In fact, Blanche even occasionally pecks at one of the windows in the house to get some treats or attention. Clearly, she knows she’s part of the family.
Diane’s husband and equally critter-freak Pastor Howard Boles is the head of the First United Methodist Church at 618 Eighth St. in downtown Columbus. A brief animal blessing service will be held on the lawn for anyone wishing to attend at 10 a.m. today, rain or shine.
The clergyman, with a dog, cat, gecko, and turtle also residing in the family home, seems the perfect choice to lead such a brief service.
âWe probably underestimate the importance of our pets in our daily lives,â Boles said. âThey are the constant companion, the one who is there to greet you several times as soon as you come home from work. Or if you’re having a bad day, they’ll come and sit there on your lap.
The service, which attracts believers from other Christian churches and people without any affiliation, marks Monday’s feast day and the day of the death of Saint Francis of Assisi (who technically died around midnight on October 3, 1226). From his writings, it is believed that he was a great lover of animals and their impact.
In fact, the pastor used a quote from Francis in a recent post: âA cat purring on your lap heals more than any drug in the world, for the vibrations you receive are pure love and contentment.
Others throughout history have heralded the character and allegiance of animals.
French statesman Charles de Gaulle once joked: âThe better I know men, the more I find myself loving dogs. “
St. Bartholomew’s Catholic Church in Columbus regularly hosted an animal blessing service. Reverend Clem Davis, Senior Associate Pastor at St.Barthelemy, learned a few years ago that a dog waiting to be blessed at one of his services almost ate a gerbil that was also waiting for a blessing. Davis also blessed animals at the Bartholomew County Humane Society and also at Camp Atterbury.
The Unitary Universalist Congregation of Columbus has also hosted such gatherings. Former Unitarian pastor Dennis McCarty even used to present service attendees with a certificate making their beautiful beasts an honorary member of the church.

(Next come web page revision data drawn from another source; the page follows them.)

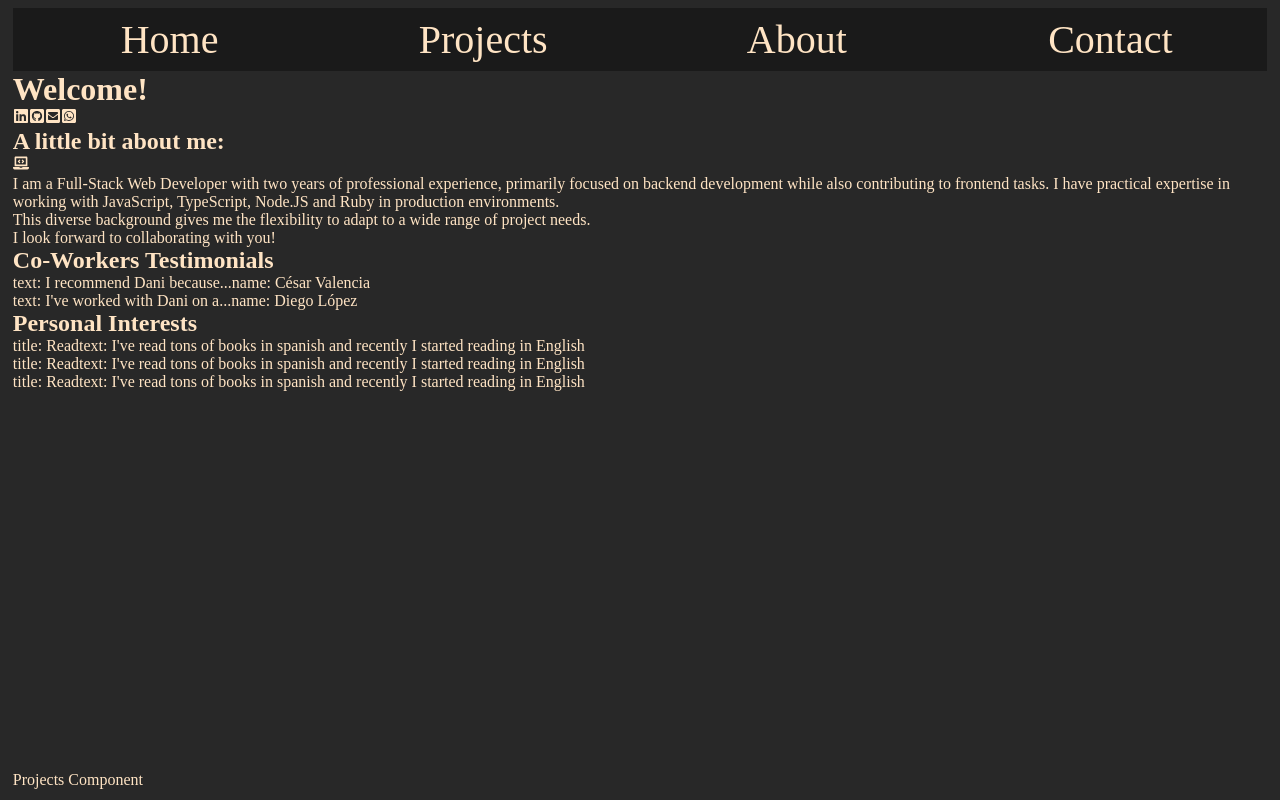
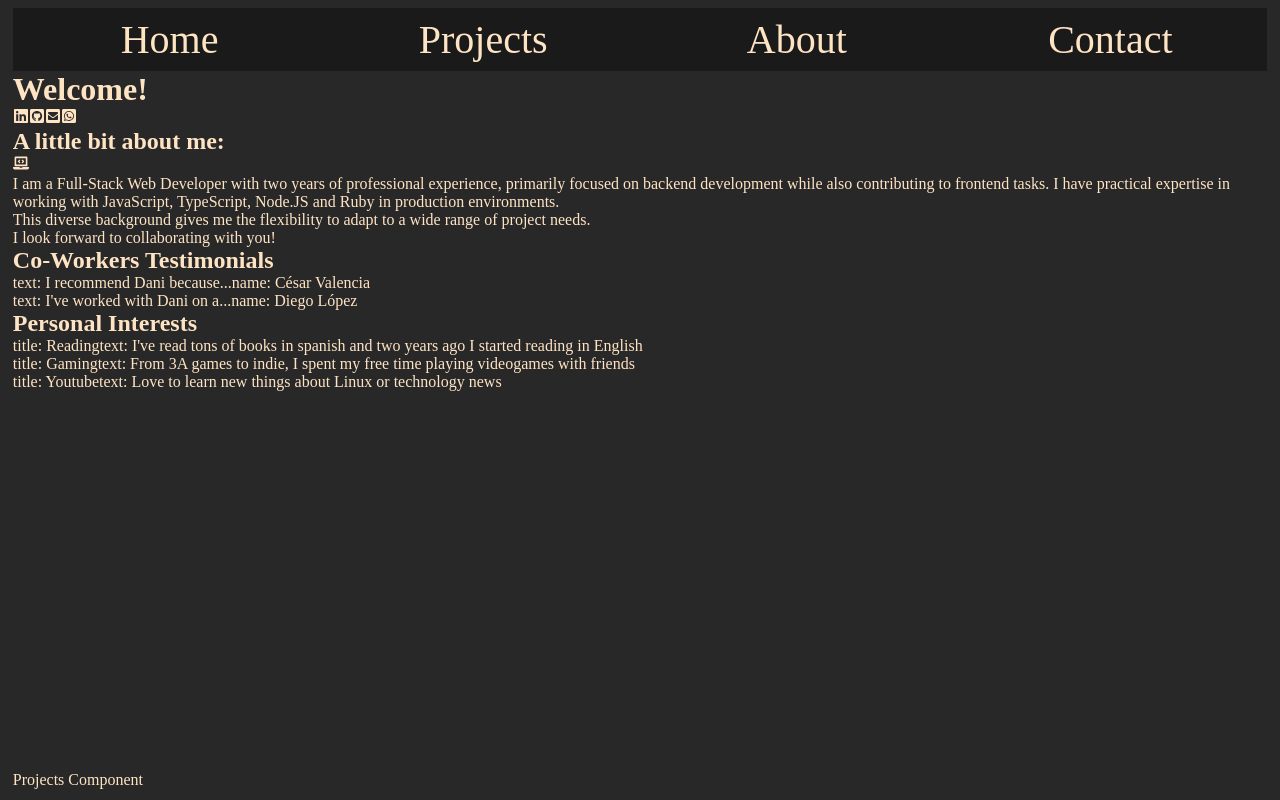
Before and after one commit to danifromecuador/portfolio_2025, a React (Vite) app: page / in a window 1280 px wide. Built offline with nearby package versions, Linux system fonts and the light colour scheme.

Commit message:
Update interests.js data

```diff
--- a/src/components/home/interest/interests.js
+++ b/src/components/home/interest/interests.js
@@ -2,19 +2,19 @@ export const interests = [
   {
     id: 0,
     imageURL: "",
-    title: "Read",
-    text: "I've read tons of books in spanish and recently I started reading in English"
+    title: "Reading",
+    text: "I've read tons of books in spanish and two years ago I started reading in English"
   },
   {
     id: 1,
     imageURL: "",
-    title: "Read",
-    text: "I've read tons of books in spanish and recently I started reading in English"
+    title: "Gaming",
+    text: "From 3A games to indie, I spent my free time playing videogames with friends"
   },
   {
     id: 2,
     imageURL: "",
-    title: "Read",
-    text: "I've read tons of books in spanish and recently I started reading in English"
+    title: "Youtube",
+    text: "Love to learn new things about Linux or technology news"
   },
 ]
```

Last year at First United Methodist 22 people and 14 animals took part, including Cece, Dan Fleming’s 30-year-old quarter horse. All of the leashed or shackled creatures coexisted peacefully, with several noses that even touched or exchanged a friendly lick or two.
Reverend Sarah Campbell, associate pastor of the First United Methodist Church, confessed at the end of last year’s service that animals serve in a very real and practical way.
âI had a tough day yesterday,â Campbell said. “And my kitten (Indie) just curled up in my lap.” And that made everything better.